Now that you know some important cell organelles let us identify those that distinguish plant cells from animal cells. From the descriptions above, we can identify three organelles unique to plant cells: 1) cell wall (versus a cell membrane in animal cells), 2) central vacuole (regular vacuoles are found in animal cells) and 3) chloroplasts (animals do not perform photosynthesis.

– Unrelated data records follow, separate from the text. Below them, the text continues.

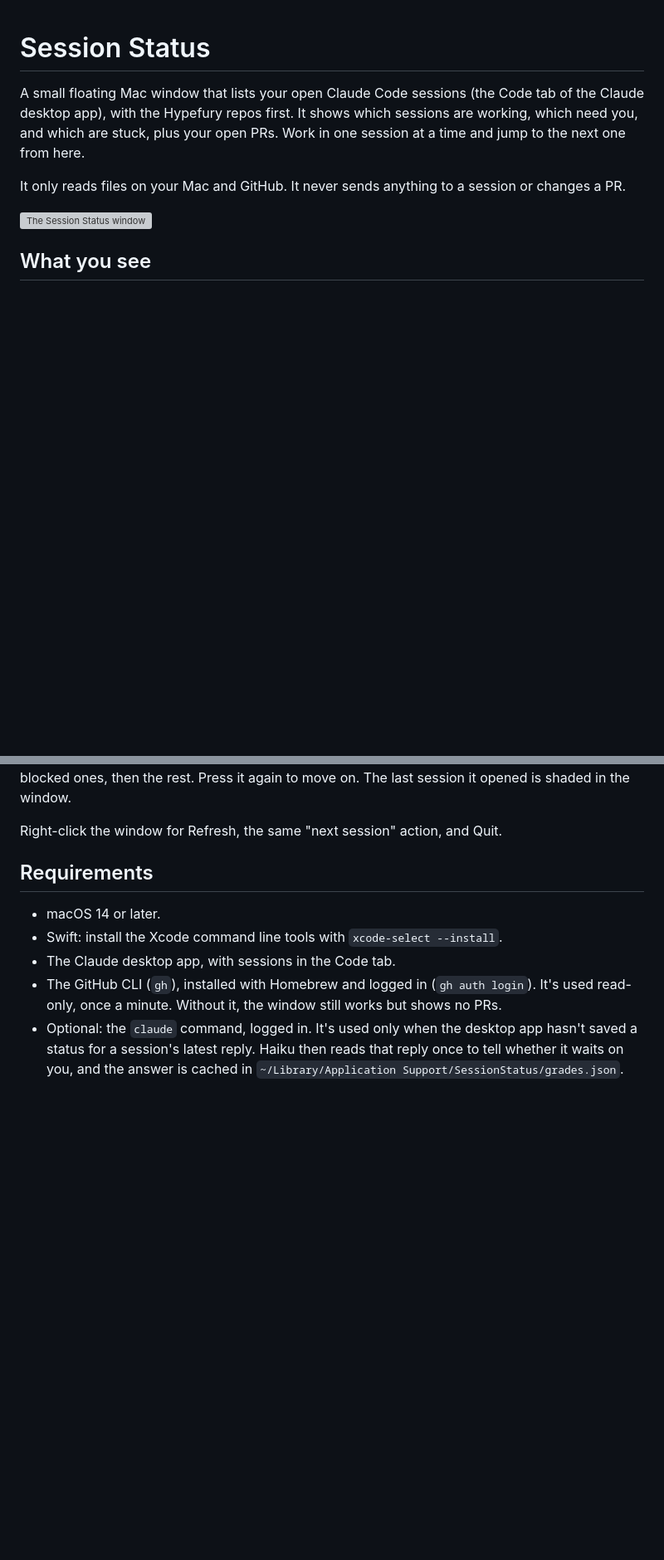
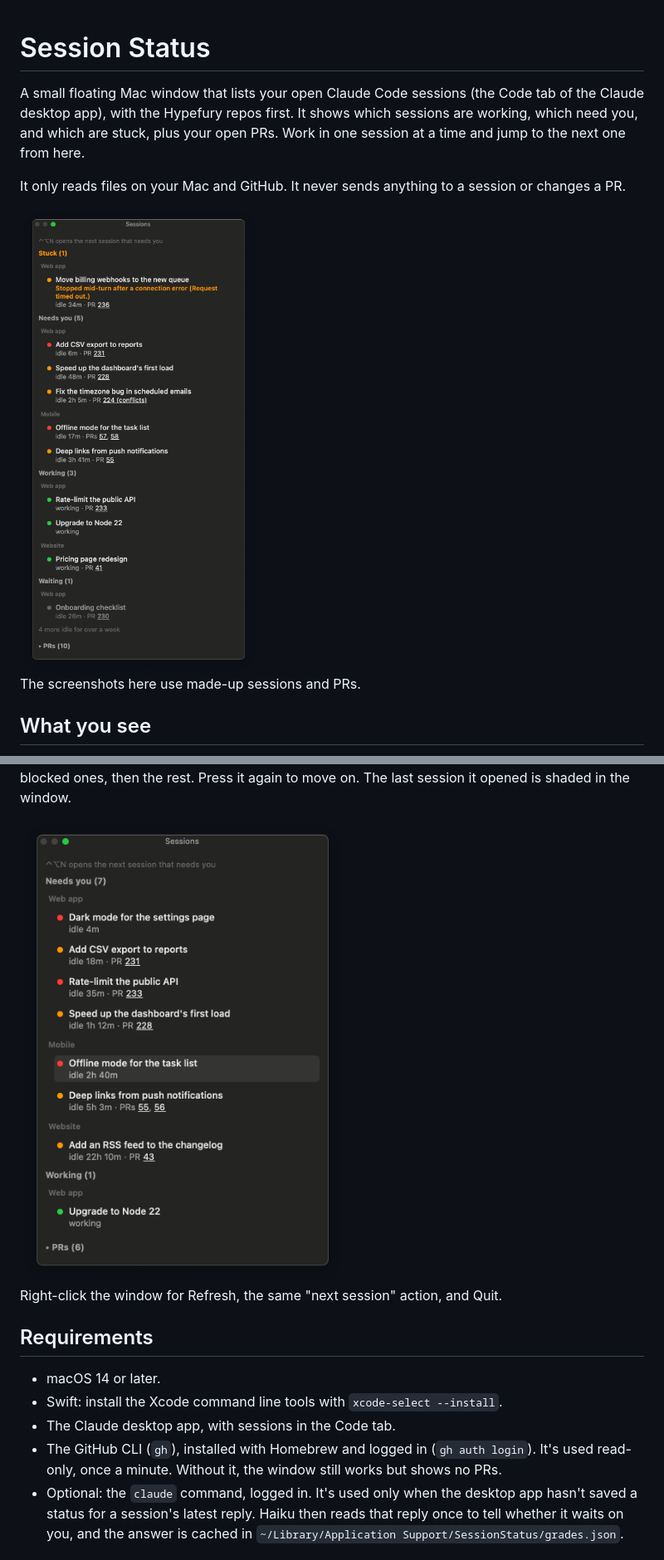
Before and after one commit to Hypefury/blackroija, a Markdown page: README.md, 2 parts joined by grey strips. Shown at 83% size. GitHub-like rendering; pictures changed too: docs/needs-you.png (added), docs/overview.png (added); blank space fills up the shorter version; grey boxes are pictures that could not be loaded.

```diff
--- a/README.md
+++ b/README.md
@@ -4,7 +4,9 @@ A small floating Mac window that lists your open Claude Code sessions (the Code
 
 It only reads files on your Mac and GitHub. It never sends anything to a session or changes a PR.
 
-<img src="docs/screenshot.png" alt="The Session Status window" width="428">
+<img src="docs/overview.png" alt="The Session Status window: one stuck session, five that need you, three working and one waiting" width="446">
+
+The screenshots here use made-up sessions and PRs.
 
 ## What you see
 
@@ -23,4 +34,6 @@ At the bottom, **PRs** lists your own open PRs, plus teammates' PRs that an open
 **Control-Option-N**, from any app, opens the next session that needs you: stuck sessions first, then blocked ones, then the rest. Press it again to move on. The last session it opened is shaded in the window.
+
+<img src="docs/needs-you.png" alt="Seven sessions that need you, red dots for the blocked ones, with the last one opened shaded" width="446">
 
 Right-click the window for Refresh, the same "next session" action, and Quit.
 
```
Also changed, not shown: other parts of README.md (+9 -0 lines), docs/all-quiet.png (added), docs/prs.png (added), docs/stuck.png (added).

This is what makes plants autotrophs and animals heterotrophs.)

 

Bacterial Cell Review

Plant Cell Review

Animal Cell Review


Review Questions

- List 3 differences between plant and animal cells.
- What is the function of the cytoskeleton?
- Explain the Endosymbiotic Theory, give one example, and name the scientist who discovered it.
- Besides the nucleus, list another organelle in an animal cell and 2 organelles from a plant cell that contain DNA.
- Are there cells in the human body that lack nuclei, if so which ones?
- Explain the Sodium Potassium pump.
- Which processes listed below use energy?
        Passive diffusion
        Facilitated diffusion
        Active transport
- We saw plasmolysis occur when salt solution (10% NaCl) was added to the Elodea plant cells.  Describe what happened to the plant cell and explain why.
- Why does active transport require energy from the cell?
- What organelles do plants have that animals lack?
- What organelles do animals have the plants lack?
- Be able to give the functions for all cell organelles identified in lab.
- Since osmosis is a type of diffusion, water must by moving from an area of __________ concentration to an area of __________ concentration.
- Pure water is hypertonic or isotonic or hypotonic to 0.1M saline solution?
- Explain what happened to the potato when you placed it in the distilled water and in 10% NaCl.
- Some white blood cells (phagocytes) use a process called phagocytosis.  What is this?
- T/F
    1.    Lysosomes can be called "suicide sacs"
    2.    Red blood cells have a life span of about 500 days
- What type of blood cells make up the majority of human blood?
- Structure bound in membrane packages within a eukaryotic cell are called ________________
- Name an organelle found in animal cells that is not the nucleus.
- What kind of cell is an animal cell?
- Red blood cells are also called ____________, while white blood cells are also called __________.
- Which type of blood cell is small and lacks a nucleus?
- What is the function of red blood cells?
- What is the function of white blood cells?
- What prevents a plant cell from undergoing lysis when placed in a highly hypotonic solution?
- What class contains the largest white blood cells?
- What is the function of the mitochondria?
- _____________ and _____________ are found in plant cells, but now in animal cells.
- The organelles in eukaryotic cells are surrounded by _________________.
- The video mentioned that a _______________ is sometimes caleed a "suicide sac" because it is involved in killing non-functional or harmful parts.